Buy it on Amazon

Stiff: The Curious Life Of Human Cadavers by Mary Roach

Adult Science Nonfiction

Stiff is an oddly compelling, often hilarious exploration of the strange lives of our bodies postmortem. For two thousand years, cadavers—some willingly, some unwittingly—have been involved in science's boldest strides and weirdest undertakings. In this fascinating account, Mary Roach visits the good deeds of cadavers over the centuries and tells the engrossing story of our bodies when we are no longer with them.

Why I'm excited to read it: Mary Roach is my favorite nonfiction writer, but I've never read her most famous book. Oops. I'm interested to see what the hype is about. Her books are usually hilarious and weird. She asks the awkward questions that everybody wonders about.

Buy it on Amazon

The Poisonwood Bible by Barbara Kingsolver

Adult Historical Fiction

The Poisonwood Bible is a story told by the wife and four daughters of Nathan Price, a fierce, evangelical Baptist who takes his family and mission to the Belgian Congo in 1959. They carry with them everything they believe they will need from home, but soon find that all of it—from garden seeds to Scripture—is calamitously transformed on African soil. What follows is a suspenseful epic of one family's tragic undoing and remarkable reconstruction over the course of three decades in postcolonial Africa.
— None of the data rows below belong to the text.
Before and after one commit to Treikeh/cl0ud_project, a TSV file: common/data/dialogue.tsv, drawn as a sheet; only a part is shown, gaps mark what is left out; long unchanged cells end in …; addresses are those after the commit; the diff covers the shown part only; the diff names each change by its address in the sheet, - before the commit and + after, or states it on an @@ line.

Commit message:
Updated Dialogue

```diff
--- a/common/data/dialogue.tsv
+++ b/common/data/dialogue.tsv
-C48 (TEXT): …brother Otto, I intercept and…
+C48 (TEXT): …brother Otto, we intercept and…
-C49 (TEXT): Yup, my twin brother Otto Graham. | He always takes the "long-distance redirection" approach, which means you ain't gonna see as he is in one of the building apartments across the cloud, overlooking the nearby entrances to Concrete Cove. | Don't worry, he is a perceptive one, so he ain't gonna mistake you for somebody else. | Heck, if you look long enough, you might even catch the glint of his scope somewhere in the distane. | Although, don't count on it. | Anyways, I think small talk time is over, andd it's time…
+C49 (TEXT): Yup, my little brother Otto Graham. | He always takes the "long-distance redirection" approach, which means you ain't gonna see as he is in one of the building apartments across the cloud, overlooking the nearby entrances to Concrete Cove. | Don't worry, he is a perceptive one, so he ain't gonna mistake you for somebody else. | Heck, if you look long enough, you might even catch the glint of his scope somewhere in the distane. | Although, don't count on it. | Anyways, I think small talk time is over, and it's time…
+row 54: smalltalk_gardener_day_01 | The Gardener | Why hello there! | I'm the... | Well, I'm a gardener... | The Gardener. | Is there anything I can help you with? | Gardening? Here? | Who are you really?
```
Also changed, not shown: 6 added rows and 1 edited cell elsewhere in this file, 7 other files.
Why I'm excited to read it: A few weeks ago, I wrote a post about modern books that I think will become classics. While researching that post, I kept coming across this book. I don't read enough about Africa, so I decided to give it a shot.
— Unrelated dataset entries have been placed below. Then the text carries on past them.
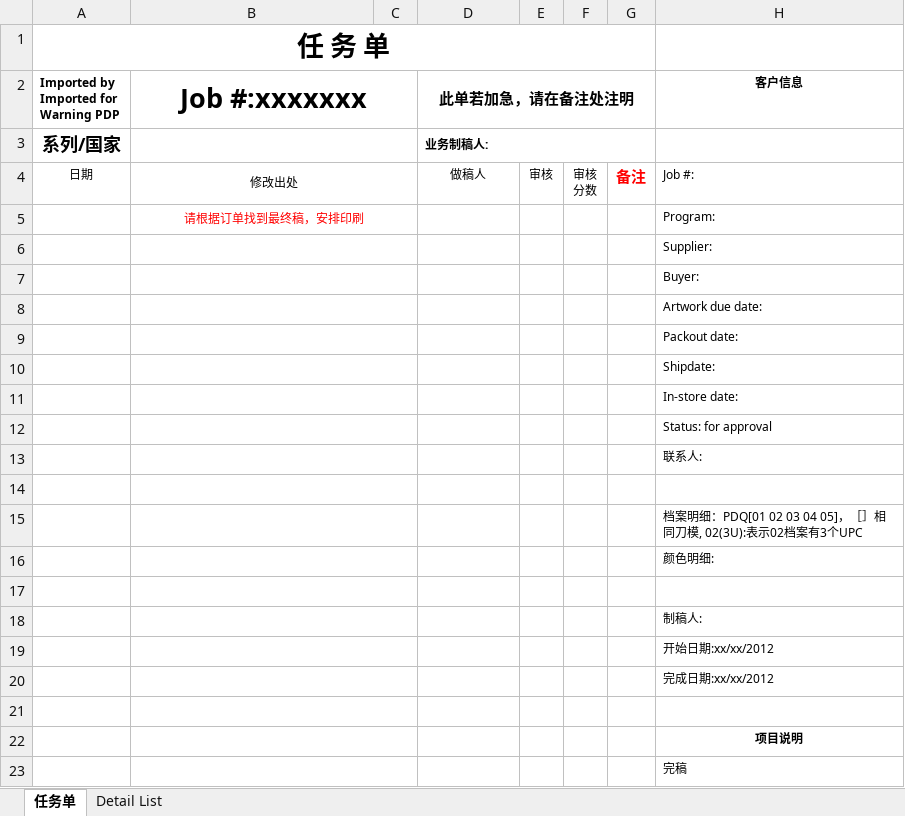
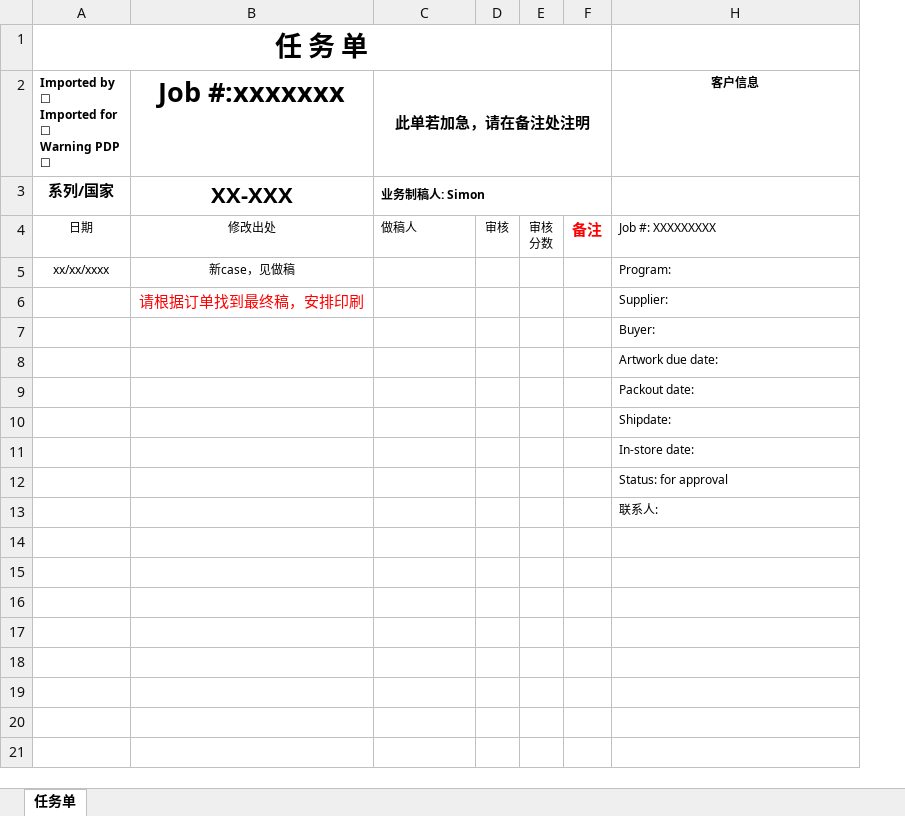
Before and after one commit to scott-x/gcase, an Excel workbook: xlsx_templates/印刷/P15xxxx_xxx/BXXXXXX_XXX_DetailList_W.xlsx, sheet 任务单, drawn as a sheet; values as stored, in another font and other column widths than the file's, no borders; charts and pictures not drawn; removed rows and columns are numbered as before the commit, all else as after; ↵ is a line break in a cell; the diff names each change by its address in the sheet, - before the commit and + after, or states it on an @@ line.

```diff
--- a/xlsx_templates/印刷/P15xxxx_xxx/BXXXXXX_XXX_DetailList_W.xlsx (sheet 任务单)
+++ b/xlsx_templates/印刷/P15xxxx_xxx/BXXXXXX_XXX_DetailList_W.xlsx (sheet 任务单)
-sheet tab: Detail List
-column C, empty
-A2: Imported by ↵ Imported for ↵ Warning PDP
+A2: Imported by ☐ ↵ Imported for ☐ ↵ Warning PDP ☐
-B2:C2 merged
@@ A3 text size: smaller @@
-B3 (Job #:xxxxxxx): (empty)
+B3 (Job #:xxxxxxx): XX-XXX
-B3:C3 merged
-C3 (此单若加急，请在备注处注明): 业务制稿人:
+C3 (此单若加急，请在备注处注明): 业务制稿人: Simon
-B4:C4 merged
-C4 alignment: center
+C4 alignment: left
-H4 (客户信息): Job #:
+H4 (客户信息): Job #: XXXXXXXXX
+row 5: xx/xx/xxxx | 新case，见做稿 |  |  |  |  | Program:
@@ B6 text size: larger @@
-B5:C5 merged
-H6 (客户信息): Program:
+H6 (客户信息): Supplier:
-row 6:  |  |  |  |  |  |  | Supplier:
-B7:C7 merged
-B8:C8 merged
-B9:C9 merged
-B10:C10 merged
-B11:C11 merged
-B12:C12 merged
-B13:C13 merged
-row 14: (empty)
-row 15:  |  |  |  |  |  |  | 档案明细：PDQ[01 02 03 04 05]，［］相同刀模, 02(3U):表示02档案有3个UPC
-row 16:  |  |  |  |  |  |  | 颜色明细:
-row 17: (empty)
-row 18:  |  |  |  |  |  |  | 制稿人:
-row 19:  |  |  |  |  |  |  | 开始日期:xx/xx/2012
-row 20:  |  |  |  |  |  |  | 完成日期:xx/xx/2012
-row 21: (empty)
-row 22:  |  |  |  |  |  |  | 项目说明
-row 23:  |  |  |  |  |  |  | 完稿
```
Also changed, not shown: charts or pictures, xlsx_templates/CAB_18xxxxx_xxx 做稿/B180xxx_xxx_DetailList_W.xlsx, xlsx_templates/CWMT_xxxxxx_xxx 做稿/CXXXXXX_XXX_DetailList_W.xlsx, 7 other files.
Buy it on Amazon

Sabrina by Nick Drnaso

Adult Mystery Graphic Novel

When Sabrina disappears, an airman in the U.S. Air Force is drawn into a web of suppositions, wild theories, and outright lies. He reports to work every night in a bare, sterile fortress that serves as no protection from a situation that threatens the sanity of Teddy, his childhood friend and the boyfriend of the missing woman. Sabrina’s grieving sister, Sandra, struggles to fill her days as she waits in purgatory. After a videotape surfaces, we see devastation shown through a cinematic lens, as true tragedy is distorted when fringe thinkers and conspiracy theorists begin to interpret events to fit their own narratives.

Why I'm excited to read it: Honestly, I don't understand what this book is about. I became interested in it after it made the Booker Prize longlist, and all the literature snobs on Twitter were like, "Eww, a graphic novel? That's not a real book." Graphic novels are real books, and I want to know how this one got the attention of a stuffy award committee. There must be something special about it.

Buy it on Amazon

Have you read any of these books? What did you think?


  1. Loved loved Southern Book Club - gory and creepy! Dead Mountain was a fantastic read - so eerie!

  2. Dead Mountain sounds interesting, but not something to read before going off on a winter hike. Mary Roach is a hoot, and I read "The Posionwood Bible last year and reviewed it, I think. I like how she used the four daughters to give four insights into Africa.

  3. I have not read any of these, but I heard amazing things about Anger is a Gift. Hope you adore them all.

  4. I read The Poisonwood Bible many years ago, I'd love to read it again!

  5. Oooh I want to read Southern Book Club too! Dead Mountain sounds really good too. I have been sitting on Our Dark Duet for... Idk, since the day it published, even though Book 1 wasn't my fave either. Whoops? Stiff sounds really interesting, but I know it will send me into a death panic spiral, so I shall refrain. Also, funny enough, I buy to soothe my depression, but then spending the money makes anxiety worse bwahha. Hope you enjoy these!

  6. I've read Liz Moore's novel Unseen World and her book Heft but liked her novel Long Bright River best! Very good. Now about this Dyatlov Pass incident, which I'm a newbie to knowing about, what was the radiation on their clothes? You have me interested. And I still need to read the Poisonwood Bible!

  7. I'm adding Anger is a Gift, and The Last Hours to my TBR! 📚

    I have the Hendrix book on my TBR and The Poisonwood Bible. 👍

  8. 'The Southern Book Club's Gude To Slaying Vampires' is a fab title! :)